## Assignment
Write each line below back out exactly, omitting its pictures.

==========

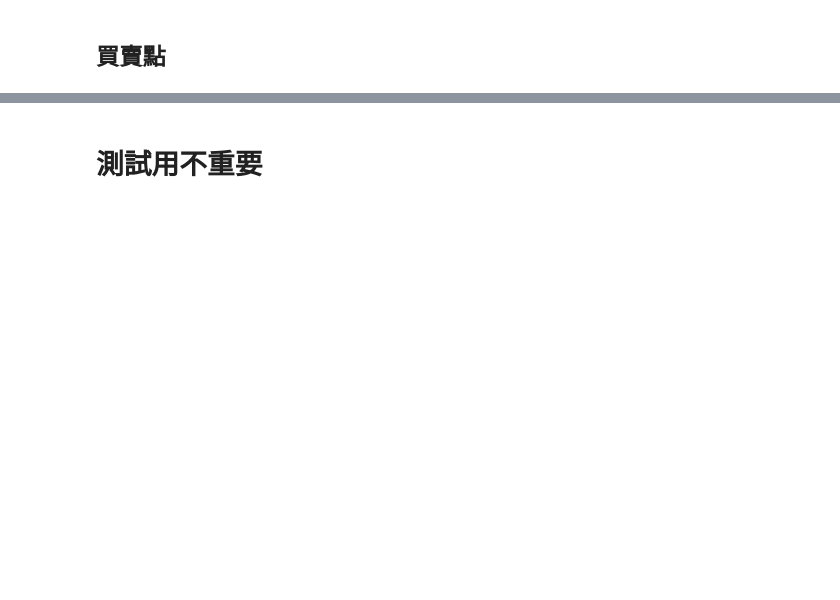
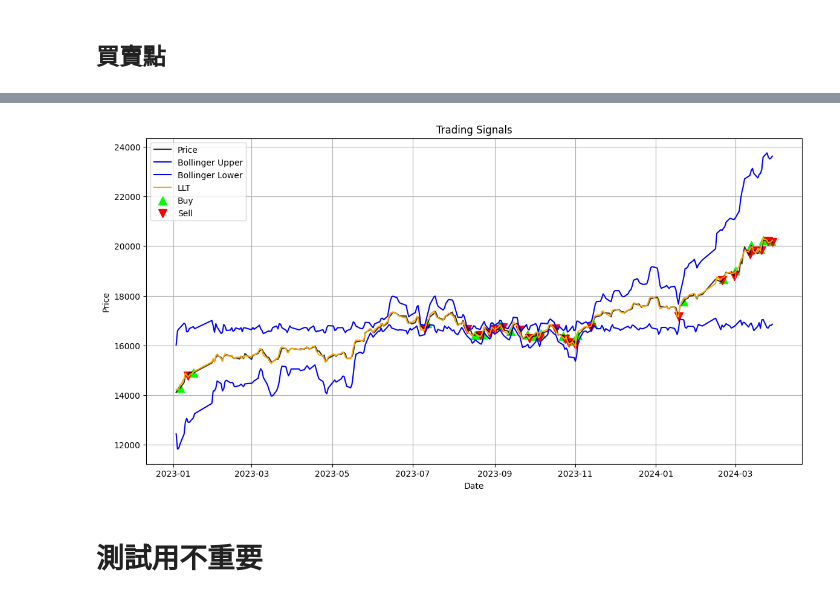
Before and after one commit to Xin95172/Quant_idea, a Jupyter notebook: llt.ipynb, the cells around one changed output, grey strips where cells are left out. Saved outputs shown, nothing was run; the diff lists cells and outputs as text; code cells hidden in the pictures; blank space fills up the shorter version.

```diff
--- a/llt.ipynb
+++ b/llt.ipynb
@@ -21,7 +21,7 @@ df.columns = ['open', 'high', 'low', 'close', 'volume']
 '''
 
 ## 資料DataFrame
-df = yfin.download('^TWII', start = '2022-1-1', end = '2022-11-30')
+df = yfin.download('^TWII', start = '2023-1-1', end = '2024-3-30')
 df.columns = ['open', 'high', 'low', 'close', 'adj_close', 'volume']
 ## 計算資料DataFrame
 ret_df = pd.DataFrame(index = df.index)
@@ -70,16 +70,16 @@ def bolinger_band(data, num_vol):
     df['bolinger_lower_min'] = df['bolinger_lower'].cummin()
 
     df['upper_retrace'] = (df['bolinger_upper_max'] - df['bolinger_upper']) / df['bolinger_upper_max']
-    df['lower_rise'] = (df['bolinger_lower'] - df['bolinger_lower_min']) / df['bolinger_lower_min']
+    df['lower_retrace'] = (df['bolinger_lower'] - df['bolinger_lower_min']) / df['bolinger_lower_min']
 
     df['upper_deviation'] = (df['bolinger_upper'] - df['close']) / df['close']
     df['lower_deviation'] = (df['close'] - df['bolinger_lower']) / df['close']
 
-    df['upper_exceed'] = df['upper_deviation'] > upper_threshold
-    df['lower_exceed'] = df['lower_deviation'] > lower_threshold
+    df['upper_rise'] = df['upper_deviation'] > upper_threshold
+    df['lower_down'] = df['lower_deviation'] > lower_threshold
 
-    df['take_profit'] = df['upper_retrace'] >= retrace_u_threshold
-    df['stop_loss'] = df['lower_rise'] >= retrace_l_threshold
+    df['upper_down'] = df['upper_retrace'] >= retrace_u_threshold
+    df['lower_rise'] = df['lower_retrace'] >= retrace_l_threshold
     return df
 
 df = bolinger_band(data, num_vol)
@@ -107,4 +108,5 @@ model or by setting rescale=False.
 # %%
+
 BS = None
 fund = 1000000
 feePaid = 600
@@ -123,10 +125,10 @@ for i in range(2, len(df)):
         break
 
     ## 進場邏輯
-    entryLong = (df['llt_slope'][i] > 0) & (df['upper_exceed'][i] == True)
+    entryLong = (df['llt_slope'].iloc[i] > 0) & ((df['upper_rise'].iloc[i] == True) | (df['lower_rise'].iloc[i] == True))
 
     ##出場邏輯
-    exitLong = (df['llt_slope'][i] < 0) & ((df['take_profit'][i] == True) or (df['stop_loss'][i] == True))
+    exitLong = (df['llt_slope'].iloc[i] < 0) & ((df['upper_down'].iloc[i] == True) | (df['lower_down'].iloc[i] == True))
 
 
     if BS == None:
@@ -283,3 +393,48 @@ plt.show()
+# %%
+import matplotlib.pyplot as plt
+
+# 筛选买卖信号
+buy_points = ret_df[ret_df['buy'] > 0]
+sell_points = ret_df[ret_df['sell'] > 0]
+# sellshort_points = ret_df[ret_df['sellshort'] > 0]
+# buytocover_points = ret_df[ret_df['buytocover'] > 0]
+
+# 绘制价格图表
+plt.figure(figsize=(14, 7))
+
+# 绘制价格线
+plt.plot(df.index, df['open'], label='Price', color='black', alpha=0.8)
+
+# 绘制布林带上轨线
+plt.plot(df.index, df['bolinger_upper'], label='Bollinger Upper', color='blue')
+
+# 绘制布林带下轨线
+plt.plot(df.index, df['bolinger_lower'], label='Bollinger Lower', color='blue')
+
+# 绘制LLT线
+plt.plot(df.index, df['llt'], label='LLT', color='orange')
+
+# 绘制买入点
+plt.scatter(buy_points.index, df['open'].loc[buy_points.index], color='lime', marker='^', label='Buy', s=100)
+
+# 绘制卖出点
+plt.scatter(sell_points.index, df['open'].loc[sell_points.index], color='red', marker='v', label='Sell', s=100)
+
+# 绘制卖空点
+# plt.scatter(sellshort_points.index, df['open'].loc[sellshort_points.index], color='purple', marker='v', label='Sell Short', s=100)
+
+# 绘制买回点
+# plt.scatter(buytocover_points.index, df['open'].loc[buytocover_points.index], color='cyan', marker='^', label='Buy to Cover', s=100)
+
+# 添加图例、标题和标签
+plt.legend()
+plt.title('Trading Signals')
+plt.xlabel('Date')
+plt.ylabel('Price')
+plt.grid(True)
+plt.show()
+# %% [output]
+[figure, added]
 # %% [markdown]
 # 測試用不重要
 # %%
```
Also changed, not shown: parts of 14 cells of this notebook.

==========

## Response to the task
Before and after one commit to Xin95172/Quant_idea, a Jupyter notebook: llt.ipynb, the cells around one changed output, grey strips where cells are left out. Saved outputs shown, nothing was run; the diff lists cells and outputs as text; code cells hidden in the pictures; blank space fills up the shorter version.

```diff
--- a/llt.ipynb
+++ b/llt.ipynb
@@ -21,7 +21,7 @@ df.columns = ['open', 'high', 'low', 'close', 'volume']
 '''
 
 ## 資料DataFrame
-df = yfin.download('^TWII', start = '2022-1-1', end = '2022-11-30')
+df = yfin.download('^TWII', start = '2023-1-1', end = '2024-3-30')
 df.columns = ['open', 'high', 'low', 'close', 'adj_close', 'volume']
 ## 計算資料DataFrame
 ret_df = pd.DataFrame(index = df.index)
@@ -70,16 +70,16 @@ def bolinger_band(data, num_vol):
     df['bolinger_lower_min'] = df['bolinger_lower'].cummin()
 
     df['upper_retrace'] = (df['bolinger_upper_max'] - df['bolinger_upper']) / df['bolinger_upper_max']
-    df['lower_rise'] = (df['bolinger_lower'] - df['bolinger_lower_min']) / df['bolinger_lower_min']
+    df['lower_retrace'] = (df['bolinger_lower'] - df['bolinger_lower_min']) / df['bolinger_lower_min']
 
     df['upper_deviation'] = (df['bolinger_upper'] - df['close']) / df['close']
     df['lower_deviation'] = (df['close'] - df['bolinger_lower']) / df['close']
 
-    df['upper_exceed'] = df['upper_deviation'] > upper_threshold
-    df['lower_exceed'] = df['lower_deviation'] > lower_threshold
+    df['upper_rise'] = df['upper_deviation'] > upper_threshold
+    df['lower_down'] = df['lower_deviation'] > lower_threshold
 
-    df['take_profit'] = df['upper_retrace'] >= retrace_u_threshold
-    df['stop_loss'] = df['lower_rise'] >= retrace_l_threshold
+    df['upper_down'] = df['upper_retrace'] >= retrace_u_threshold
+    df['lower_rise'] = df['lower_retrace'] >= retrace_l_threshold
     return df
 
 df = bolinger_band(data, num_vol)
@@ -107,4 +108,5 @@ model or by setting rescale=False.
 # %%
+
 BS = None
 fund = 1000000
 feePaid = 600
@@ -123,10 +125,10 @@ for i in range(2, len(df)):
         break
 
     ## 進場邏輯
-    entryLong = (df['llt_slope'][i] > 0) & (df['upper_exceed'][i] == True)
+    entryLong = (df['llt_slope'].iloc[i] > 0) & ((df['upper_rise'].iloc[i] == True) | (df['lower_rise'].iloc[i] == True))
 
     ##出場邏輯
-    exitLong = (df['llt_slope'][i] < 0) & ((df['take_profit'][i] == True) or (df['stop_loss'][i] == True))
+    exitLong = (df['llt_slope'].iloc[i] < 0) & ((df['upper_down'].iloc[i] == True) | (df['lower_down'].iloc[i] == True))
 
 
     if BS == None:
@@ -283,3 +393,48 @@ plt.show()
+# %%
+import matplotlib.pyplot as plt
+
+# 筛选买卖信号
+buy_points = ret_df[ret_df['buy'] > 0]
+sell_points = ret_df[ret_df['sell'] > 0]
+# sellshort_points = ret_df[ret_df['sellshort'] > 0]
+# buytocover_points = ret_df[ret_df['buytocover'] > 0]
+
+# 绘制价格图表
+plt.figure(figsize=(14, 7))
+
+# 绘制价格线
+plt.plot(df.index, df['open'], label='Price', color='black', alpha=0.8)
+
+# 绘制布林带上轨线
+plt.plot(df.index, df['bolinger_upper'], label='Bollinger Upper', color='blue')
+
+# 绘制布林带下轨线
+plt.plot(df.index, df['bolinger_lower'], label='Bollinger Lower', color='blue')
+
+# 绘制LLT线
+plt.plot(df.index, df['llt'], label='LLT', color='orange')
+
+# 绘制买入点
+plt.scatter(buy_points.index, df['open'].loc[buy_points.index], color='lime', marker='^', label='Buy', s=100)
+
+# 绘制卖出点
+plt.scatter(sell_points.index, df['open'].loc[sell_points.index], color='red', marker='v', label='Sell', s=100)
+
+# 绘制卖空点
+# plt.scatter(sellshort_points.index, df['open'].loc[sellshort_points.index], color='purple', marker='v', label='Sell Short', s=100)
+
+# 绘制买回点
+# plt.scatter(buytocover_points.index, df['open'].loc[buytocover_points.index], color='cyan', marker='^', label='Buy to Cover', s=100)
+
+# 添加图例、标题和标签
+plt.legend()
+plt.title('Trading Signals')
+plt.xlabel('Date')
+plt.ylabel('Price')
+plt.grid(True)
+plt.show()
+# %% [output]
+[figure, added]
 # %% [markdown]
 # 測試用不重要
 # %%
```
Also changed, not shown: parts of 14 cells of this notebook.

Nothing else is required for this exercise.